By Jim Schutze
By Rachel Watts
By Lauren Drewes Daniels
By Anna Merlan
By Lee Escobedo
On May 30, Baker and rookie officer Patrick Arnold stopped a white minivan in Northwest Dallas with expired tags. Arnold, who was in training, talked to the motorist, filled out the ticket and returned to the patrol car. So far, so good. But Baker noticed that the motorist wrote "refused" on the signature line of the ticket. As everyone who has ever been pulled over knows, signing the ticket is not an admission of guilt, just an assurance that you will pay the fine or appear in court. Without the signature, however, officers have no way to know that you'll do either of those things and are typically instructed to arrest the offending motorist. For obvious reasons, this doesn't happen too often.

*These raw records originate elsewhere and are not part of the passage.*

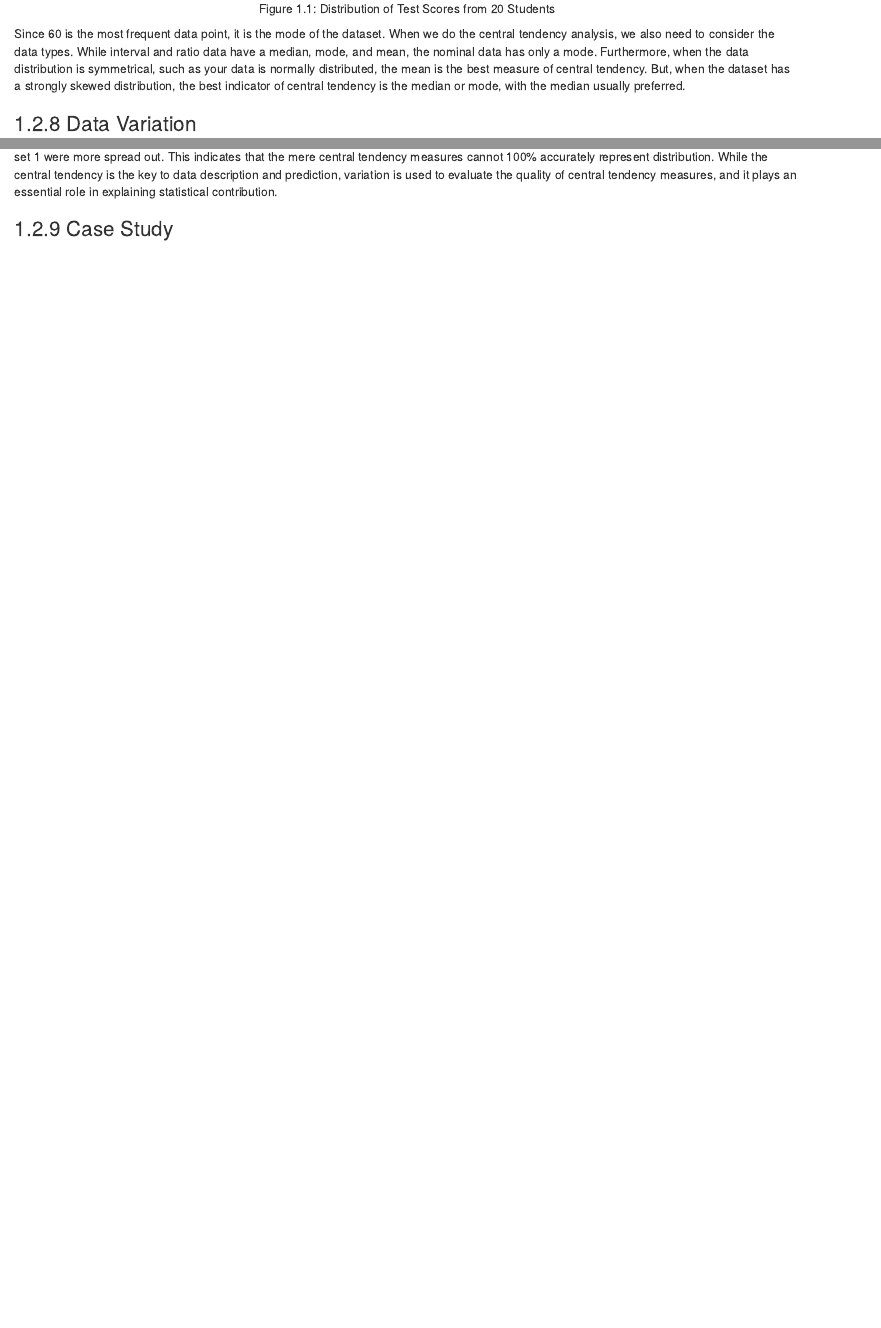
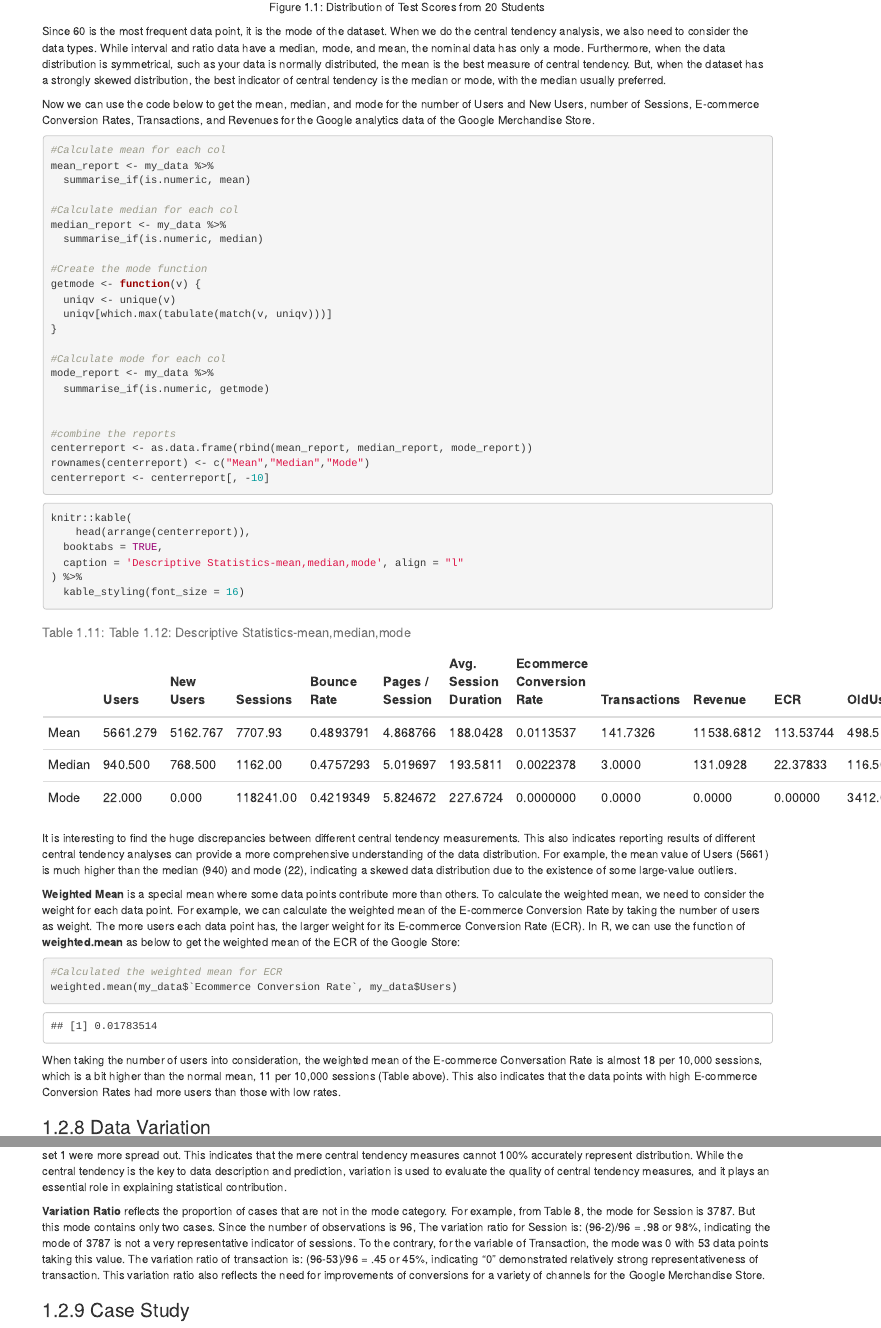
Before and after one commit to jennyjiangke/book, an R Markdown document (02-Basic_Statistics.Rmd): the page in a window 1100 px wide, from 9850 px down before the commit and from 9160 px down after it, so that both start at the same text, and a second part further down, joined at a grey line. Rendered offline with R 4.5, knitr and Pandoc, with nearby package versions; drawn as R Markdown's standard HTML page in place of the format the file asks for; some code elsewhere in the file could not run offline.

Commit message:
Weighted mean updates

````diff
--- a/02-Basic_Statistics.Rmd
+++ b/02-Basic_Statistics.Rmd
@@ -280,6 +280,56 @@ ggplot(ScoreFrequency, aes(x=Score, y=Frequency)) +
 
 Since 60 is the most frequent data point, it is the mode of the dataset. When we do the central tendency analysis, we also need to consider the data types. While interval and ratio data have a median, mode, and mean, the nominal data has only a mode. Furthermore, when the data distribution is symmetrical, such as your data is normally distributed, the mean is the best measure of central tendency. But, when the dataset has a strongly skewed distribution, the best indicator of central tendency is the median or mode, with the median usually preferred.
 
+Now we can use the code below to get the mean, median, and mode for the number of Users and New Users, number of Sessions, E-commerce Conversion Rates, Transactions, and Revenues for the Google analytics data of the Google Merchandise Store.
+
+```{r}
+#Calculate mean for each col
+mean_report <- my_data %>%
+  summarise_if(is.numeric, mean)
+
+#Calculate median for each col
+median_report <- my_data %>%
+  summarise_if(is.numeric, median)
+
+#Create the mode function
+getmode <- function(v) {
+  uniqv <- unique(v)
+  uniqv[which.max(tabulate(match(v, uniqv)))]
+}
+
+#Calculate mode for each col
+mode_report <- my_data %>%
+  summarise_if(is.numeric, getmode)
+
+
+#combine the reports
+centerreport <- as.data.frame(rbind(mean_report, median_report, mode_report))
+rownames(centerreport) <- c("Mean","Median","Mode")
+centerreport <- centerreport[, -10]
+```
+
+```{r}
+
+knitr::kable(
+    head(arrange(centerreport)),
+  booktabs = TRUE,
+  caption = 'Descriptive Statistics-mean,median,mode', align = "l"
+) %>%
+  kable_styling(font_size = 16)
+```
+
+It is interesting to find the huge discrepancies between different central tendency measurements. This also indicates reporting results of different central tendency analyses can provide a more comprehensive understanding of the data distribution. For example, the mean value of Users (5661) is much higher than the median (940) and mode (22), indicating a skewed data distribution due to the existence of some large-value outliers.
+
+**Weighted Mean** is a special mean where some data points contribute more than others. To calculate the weighted mean, we need to consider the weight for each data point. For example, we can calculate the weighted mean of the E-commerce Conversion Rate by taking the number of users as weight. The more users each data point has, the larger weight for its E-commerce Conversion Rate (ECR). In R, we can use the function of **weighted.mean** as below to get the weighted mean of the ECR of the Google Store:
+
+```{r}
+#Calculated the weighted mean for ECR
+weighted.mean(my_data$`Ecommerce Conversion Rate`, my_data$Users)
+
+```
+
+When taking the number of users into consideration, the weighted mean of the E-commerce Conversation Rate is almost 18 per 10,000 sessions, which is a bit higher than the normal mean, 11 per 10,000 sessions (Table above). This also indicates that the data points with high E-commerce Conversion Rates had more users than those with low rates.
+
 ### Data Variation
 If two data sets have the same center points, does that mean they
 have the same data distribution? Let’s look at two small datasets:
@@ -306,5 +356,7 @@ knitr::kable(
 
 Although they have the same mean (70) and median (70), the detailed data distributions vary significantly in a way that indicates the data in data set 1 were more spread out. This indicates that the mere central tendency measures cannot 100% accurately represent distribution. While the central tendency is the key to data description and prediction, variation is used to evaluate the quality of central tendency measures, and it plays an essential role in explaining statistical contribution.
 
+**Variation Ratio** reflects the proportion of cases that are not in the mode category. For example, from Table 8, the mode for Session is 3787. But
+this mode contains only two cases. Since the number of observations is 96, The variation ratio for Session is: (96-2)/96 = .98 or 98%, indicating the mode of 3787 is not a very representative indicator of sessions. To the contrary, for the variable of Transaction, the mode was 0 with 53 data points taking this value. The variation ratio of transaction is: (96-53)/96 = .45 or 45%, indicating “0” demonstrated relatively strong representativeness of transaction. This variation ratio also reflects the need for improvements of conversions for a variety of channels for the Google Merchandise Store.
 
 ### Case Study
````
Also changed, not shown: docs/reference-keys.txt, docs/search_index.json, 12 other files.
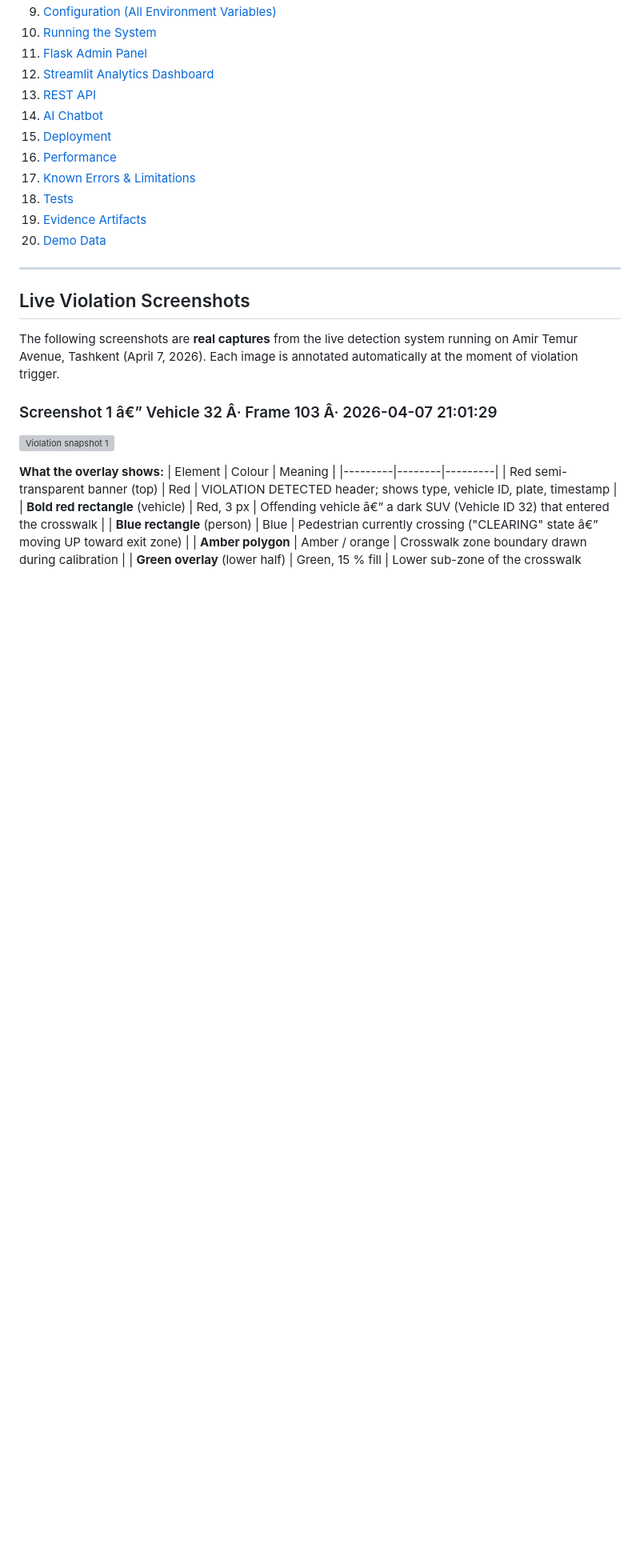
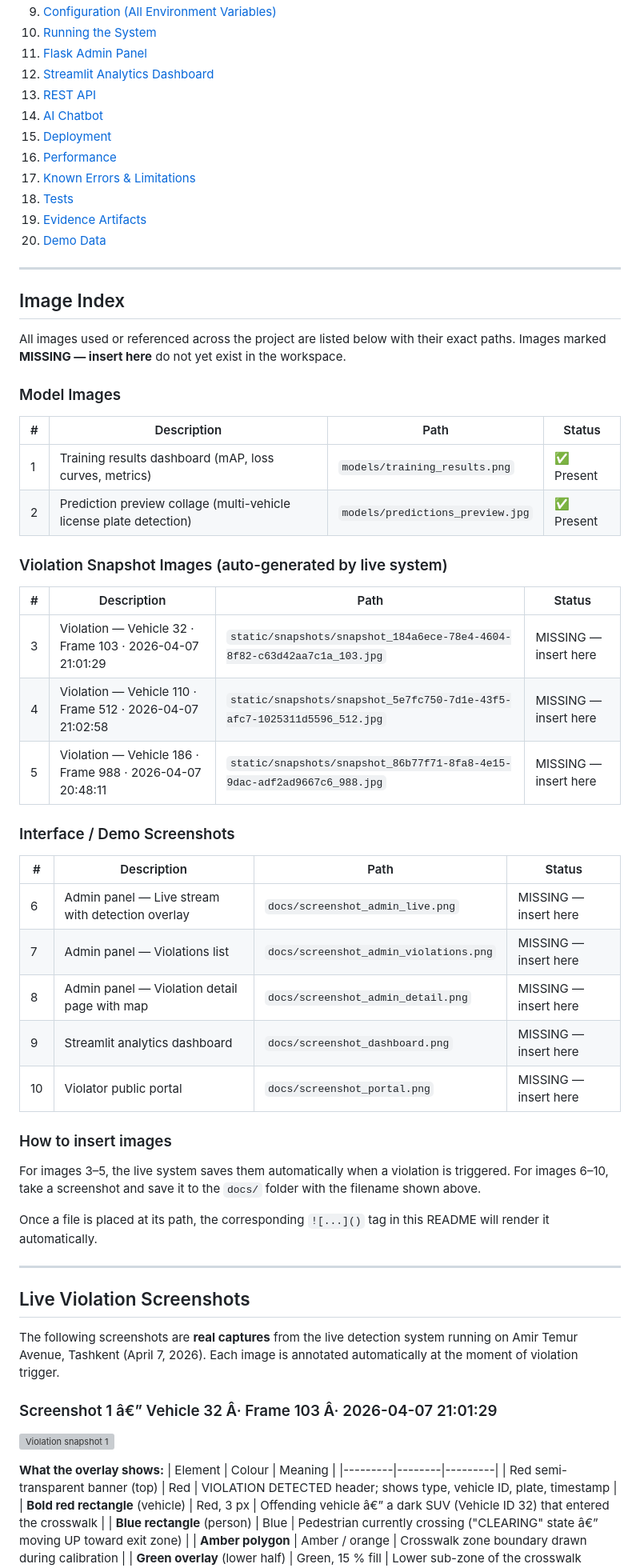
Before and after one commit to Abraham2320/Crosswalk_Violation_BISP_00016886, a Markdown page: README.md, the part around the change. Shown at 80% size. Drawn GitHub-style; blank space fills up the shorter version; grey boxes are pictures that could not be loaded.

Commit message:
Adding proper docs file

```diff
--- a/README.md
+++ b/README.md
@@ -30,6 +30,45 @@ A production-grade computer vision system that automatically detects and records
 18. [Tests](#tests)
 19. [Evidence Artifacts](#evidence-artifacts)
 20. [Demo Data](#demo-data)
+
+---
+
+## Image Index
+
+All images used or referenced across the project are listed below with their exact paths.
+Images marked **MISSING — insert here** do not yet exist in the workspace.
+
+### Model Images
+
+| # | Description | Path | Status |
+|---|-------------|------|--------|
+| 1 | Training results dashboard (mAP, loss curves, metrics) | `models/training_results.png` | ✅ Present |
+| 2 | Prediction preview collage (multi-vehicle license plate detection) | `models/predictions_preview.jpg` | ✅ Present |
+
+### Violation Snapshot Images (auto-generated by live system)
+
+| # | Description | Path | Status |
+|---|-------------|------|--------|
+| 3 | Violation — Vehicle 32 · Frame 103 · 2026-04-07 21:01:29 | `static/snapshots/snapshot_184a6ece-78e4-4604-8f82-c63d42aa7c1a_103.jpg` | MISSING — insert here |
+| 4 | Violation — Vehicle 110 · Frame 512 · 2026-04-07 21:02:58 | `static/snapshots/snapshot_5e7fc750-7d1e-43f5-afc7-1025311d5596_512.jpg` | MISSING — insert here |
+| 5 | Violation — Vehicle 186 · Frame 988 · 2026-04-07 20:48:11 | `static/snapshots/snapshot_86b77f71-8fa8-4e15-9dac-adf2ad9667c6_988.jpg` | MISSING — insert here |
+
+### Interface / Demo Screenshots
+
+| # | Description | Path | Status |
+|---|-------------|------|--------|
+| 6 | Admin panel — Live stream with detection overlay | `docs/screenshot_admin_live.png` | MISSING — insert here |
+| 7 | Admin panel — Violations list | `docs/screenshot_admin_violations.png` | MISSING — insert here |
+| 8 | Admin panel — Violation detail page with map | `docs/screenshot_admin_detail.png` | MISSING — insert here |
+| 9 | Streamlit analytics dashboard | `docs/screenshot_dashboard.png` | MISSING — insert here |
+| 10 | Violator public portal | `docs/screenshot_portal.png` | MISSING — insert here |
+
+### How to insert images
+
+For images 3–5, the live system saves them automatically when a violation is triggered.
+For images 6–10, take a screenshot and save it to the `docs/` folder with the filename shown above.
+
+Once a file is placed at its path, the corresponding `![...]()` tag in this README will render it automatically.
 
 ---
 
```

So, needing a signature, Baker, a 15-year veteran of the department, left his patrol car to talk to the motorist.
"I went up to him and said very politely, 'There seems to be some sort of misunderstanding about signing the ticket,'" Baker recalls. "He said,'There's no confusion. I'm not signing it.'"
At that point, Baker told the motorist he'd have to arrest him. The man wanted to call his wife first, but Baker told him to hang up the phone and repeated that he was under arrest. But the motorist insisted on calling his wife.
"I then reached in with my right hand and took his sleeve between my thumb and forefinger and started to pull so he would know I wasn't kidding," Baker would later tell investigators from the department. "And he needed to get out. He said real loud, 'Don't you touch me!' I let go and said, 'If you don't get out of the van, I will put you to the ground.'"
The motorist decided to sign the ticket after all.
If you think Baker acted a little harsh toward the motorist, he explains that officers have to assert control in that type of situation.
"He was trying to take charge of our traffic stop," says Baker, who is built like a nose tackle. "He was trying to run the show, and we're trained that we have to be in charge. You can't let the violator take charge of your traffic stop."
After the motorist signed the ticket, Baker returned to the patrol car to give him his copy. Somehow, Baker dropped the ticket on a clipboard the motorist was holding and a breeze blew it to the ground. That seemed to be the tipping point.
"He starts screaming that he's the president of the NAACP," Baker says.
Soon after, Bob Lydia, whose wife is also active with the NAACP, met with Sheriff Lupe Valdez and her chief deputy, Jesse Flores, and filed criminal charges against Baker, claiming that he abused his authority. The department launched both a criminal and internal affairs investigation of Baker. A few weeks later, both inquiries exonerated him.
It was probably an easy call. For one, Lydia admitted to investigators that he initially refused to sign the ticket and only afterward did Baker grab him. Baker himself admitted as much, saying that he touched the motorist only after Lydia continued to talk on his cell phone even though he had been informed he was under arrest. Finally and perhaps most important, Baker's partner corroborated his story.
Patrick Arnold says that Baker never used excessive force, and Lydia was the one making a scene. "He wanted everyone's name and badge number," Arnold recalls. "He pulled out his business card, and it said 'president of the NAACP.'"
Baker says that Lydia also wrote down their license plate number.
"It appeared to me that he was being rather hardheaded," Arnold says. "I thought the whole situation was kind of silly."
So that should have been the end of it, right? Well, here's where things get murky. Last month, Flores transferred Baker from the traffic division to court services, claiming he did so only because Baker requested a new assignment. But Baker says that he never asked to leave and claims that Lydia is using his political influence to get him off the street. Lydia did not return several phone calls, but the Dallas County Peace Officer's Association, which represents black officers, backs up Baker's claim and says that they talked about Baker in a meeting with Flores.
"The president of the NAACP requested that Baker be removed from the street," says Charles Bailey, the first vice president of the association. "We did bring it up [in a meeting with Flores], and he advised us that he would remove Baker from the street."
Bailey insists that the association was merely relaying a message from Lydia and not acting in anyway as an advocate. In any case, Raul Reyna, a spokesman for the department, says that Flores did not respond to any political pressure to transfer Baker.